*Your instructions*:
Your task is to copy every record exactly.

*Data for the task*:
※ ※ ※

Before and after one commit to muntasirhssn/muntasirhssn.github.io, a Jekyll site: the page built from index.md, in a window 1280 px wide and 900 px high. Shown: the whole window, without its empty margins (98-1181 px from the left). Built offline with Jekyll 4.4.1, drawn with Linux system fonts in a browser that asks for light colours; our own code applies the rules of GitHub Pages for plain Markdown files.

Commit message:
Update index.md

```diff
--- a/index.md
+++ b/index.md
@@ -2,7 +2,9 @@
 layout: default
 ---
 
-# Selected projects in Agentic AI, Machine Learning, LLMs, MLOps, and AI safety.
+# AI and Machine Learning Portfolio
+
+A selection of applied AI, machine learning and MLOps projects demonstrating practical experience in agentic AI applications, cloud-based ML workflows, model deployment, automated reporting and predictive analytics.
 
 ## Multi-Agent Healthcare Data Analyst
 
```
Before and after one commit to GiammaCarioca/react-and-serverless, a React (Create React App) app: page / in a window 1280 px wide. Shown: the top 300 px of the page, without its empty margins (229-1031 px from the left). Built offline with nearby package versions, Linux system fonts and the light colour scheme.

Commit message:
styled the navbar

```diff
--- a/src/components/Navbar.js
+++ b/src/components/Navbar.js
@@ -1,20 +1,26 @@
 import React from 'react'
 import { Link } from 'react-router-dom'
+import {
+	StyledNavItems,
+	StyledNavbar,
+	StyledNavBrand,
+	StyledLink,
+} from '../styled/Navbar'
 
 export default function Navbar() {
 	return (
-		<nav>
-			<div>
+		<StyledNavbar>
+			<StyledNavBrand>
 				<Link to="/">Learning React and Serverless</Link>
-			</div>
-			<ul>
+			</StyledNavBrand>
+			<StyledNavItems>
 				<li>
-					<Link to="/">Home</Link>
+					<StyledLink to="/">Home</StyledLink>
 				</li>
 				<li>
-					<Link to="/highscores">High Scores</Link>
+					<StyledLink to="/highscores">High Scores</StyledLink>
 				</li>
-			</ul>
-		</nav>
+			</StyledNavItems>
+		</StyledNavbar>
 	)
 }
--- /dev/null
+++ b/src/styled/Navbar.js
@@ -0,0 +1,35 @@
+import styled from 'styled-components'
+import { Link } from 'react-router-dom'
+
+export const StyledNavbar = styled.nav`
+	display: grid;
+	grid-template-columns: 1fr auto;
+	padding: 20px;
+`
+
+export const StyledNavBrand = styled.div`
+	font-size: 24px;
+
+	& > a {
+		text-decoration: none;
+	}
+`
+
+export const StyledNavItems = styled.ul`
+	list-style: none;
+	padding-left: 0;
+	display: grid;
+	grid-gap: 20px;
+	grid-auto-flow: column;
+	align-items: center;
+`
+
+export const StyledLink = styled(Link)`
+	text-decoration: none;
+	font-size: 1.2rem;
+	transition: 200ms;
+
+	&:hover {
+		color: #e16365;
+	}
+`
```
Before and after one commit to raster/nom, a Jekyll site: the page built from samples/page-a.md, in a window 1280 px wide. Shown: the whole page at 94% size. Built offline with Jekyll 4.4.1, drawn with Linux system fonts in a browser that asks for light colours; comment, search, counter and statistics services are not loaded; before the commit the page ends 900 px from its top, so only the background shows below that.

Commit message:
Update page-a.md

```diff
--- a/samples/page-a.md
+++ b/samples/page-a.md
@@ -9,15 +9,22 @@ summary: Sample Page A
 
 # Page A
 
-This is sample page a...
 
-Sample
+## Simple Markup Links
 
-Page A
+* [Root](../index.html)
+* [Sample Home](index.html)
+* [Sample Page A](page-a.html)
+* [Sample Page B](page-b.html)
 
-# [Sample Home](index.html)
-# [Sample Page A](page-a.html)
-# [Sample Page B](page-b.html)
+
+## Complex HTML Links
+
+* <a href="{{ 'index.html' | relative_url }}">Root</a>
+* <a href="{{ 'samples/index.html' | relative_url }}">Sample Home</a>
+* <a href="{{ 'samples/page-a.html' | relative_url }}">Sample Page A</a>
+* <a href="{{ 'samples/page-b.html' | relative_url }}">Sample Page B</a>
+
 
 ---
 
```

※ ※ ※

*Solution for this exercise*:
Before and after one commit to muntasirhssn/muntasirhssn.github.io, a Jekyll site: the page built from index.md, in a window 1280 px wide and 900 px high. Shown: the whole window, without its empty margins (98-1181 px from the left). Built offline with Jekyll 4.4.1, drawn with Linux system fonts in a browser that asks for light colours; our own code applies the rules of GitHub Pages for plain Markdown files.

Commit message:
Update index.md

```diff
--- a/index.md
+++ b/index.md
@@ -2,7 +2,9 @@
 layout: default
 ---
 
-# Selected projects in Agentic AI, Machine Learning, LLMs, MLOps, and AI safety.
+# AI and Machine Learning Portfolio
+
+A selection of applied AI, machine learning and MLOps projects demonstrating practical experience in agentic AI applications, cloud-based ML workflows, model deployment, automated reporting and predictive analytics.
 
 ## Multi-Agent Healthcare Data Analyst
 
```
Before and after one commit to GiammaCarioca/react-and-serverless, a React (Create React App) app: page / in a window 1280 px wide. Shown: the top 300 px of the page, without its empty margins (229-1031 px from the left). Built offline with nearby package versions, Linux system fonts and the light colour scheme.

Commit message:
styled the navbar

```diff
--- a/src/components/Navbar.js
+++ b/src/components/Navbar.js
@@ -1,20 +1,26 @@
 import React from 'react'
 import { Link } from 'react-router-dom'
+import {
+	StyledNavItems,
+	StyledNavbar,
+	StyledNavBrand,
+	StyledLink,
+} from '../styled/Navbar'
 
 export default function Navbar() {
 	return (
-		<nav>
-			<div>
+		<StyledNavbar>
+			<StyledNavBrand>
 				<Link to="/">Learning React and Serverless</Link>
-			</div>
-			<ul>
+			</StyledNavBrand>
+			<StyledNavItems>
 				<li>
-					<Link to="/">Home</Link>
+					<StyledLink to="/">Home</StyledLink>
 				</li>
 				<li>
-					<Link to="/highscores">High Scores</Link>
+					<StyledLink to="/highscores">High Scores</StyledLink>
 				</li>
-			</ul>
-		</nav>
+			</StyledNavItems>
+		</StyledNavbar>
 	)
 }
--- /dev/null
+++ b/src/styled/Navbar.js
@@ -0,0 +1,35 @@
+import styled from 'styled-components'
+import { Link } from 'react-router-dom'
+
+export const StyledNavbar = styled.nav`
+	display: grid;
+	grid-template-columns: 1fr auto;
+	padding: 20px;
+`
+
+export const StyledNavBrand = styled.div`
+	font-size: 24px;
+
+	& > a {
+		text-decoration: none;
+	}
+`
+
+export const StyledNavItems = styled.ul`
+	list-style: none;
+	padding-left: 0;
+	display: grid;
+	grid-gap: 20px;
+	grid-auto-flow: column;
+	align-items: center;
+`
+
+export const StyledLink = styled(Link)`
+	text-decoration: none;
+	font-size: 1.2rem;
+	transition: 200ms;
+
+	&:hover {
+		color: #e16365;
+	}
+`
```
Before and after one commit to raster/nom, a Jekyll site: the page built from samples/page-a.md, in a window 1280 px wide. Shown: the whole page at 94% size. Built offline with Jekyll 4.4.1, drawn with Linux system fonts in a browser that asks for light colours; comment, search, counter and statistics services are not loaded; before the commit the page ends 900 px from its top, so only the background shows below that.

Commit message:
Update page-a.md

```diff
--- a/samples/page-a.md
+++ b/samples/page-a.md
@@ -9,15 +9,22 @@ summary: Sample Page A
 
 # Page A
 
-This is sample page a...
 
-Sample
+## Simple Markup Links
 
-Page A
+* [Root](../index.html)
+* [Sample Home](index.html)
+* [Sample Page A](page-a.html)
+* [Sample Page B](page-b.html)
 
-# [Sample Home](index.html)
-# [Sample Page A](page-a.html)
-# [Sample Page B](page-b.html)
+
+## Complex HTML Links
+
+* <a href="{{ 'index.html' | relative_url }}">Root</a>
+* <a href="{{ 'samples/index.html' | relative_url }}">Sample Home</a>
+* <a href="{{ 'samples/page-a.html' | relative_url }}">Sample Page A</a>
+* <a href="{{ 'samples/page-b.html' | relative_url }}">Sample Page B</a>
+
 
 ---
 
```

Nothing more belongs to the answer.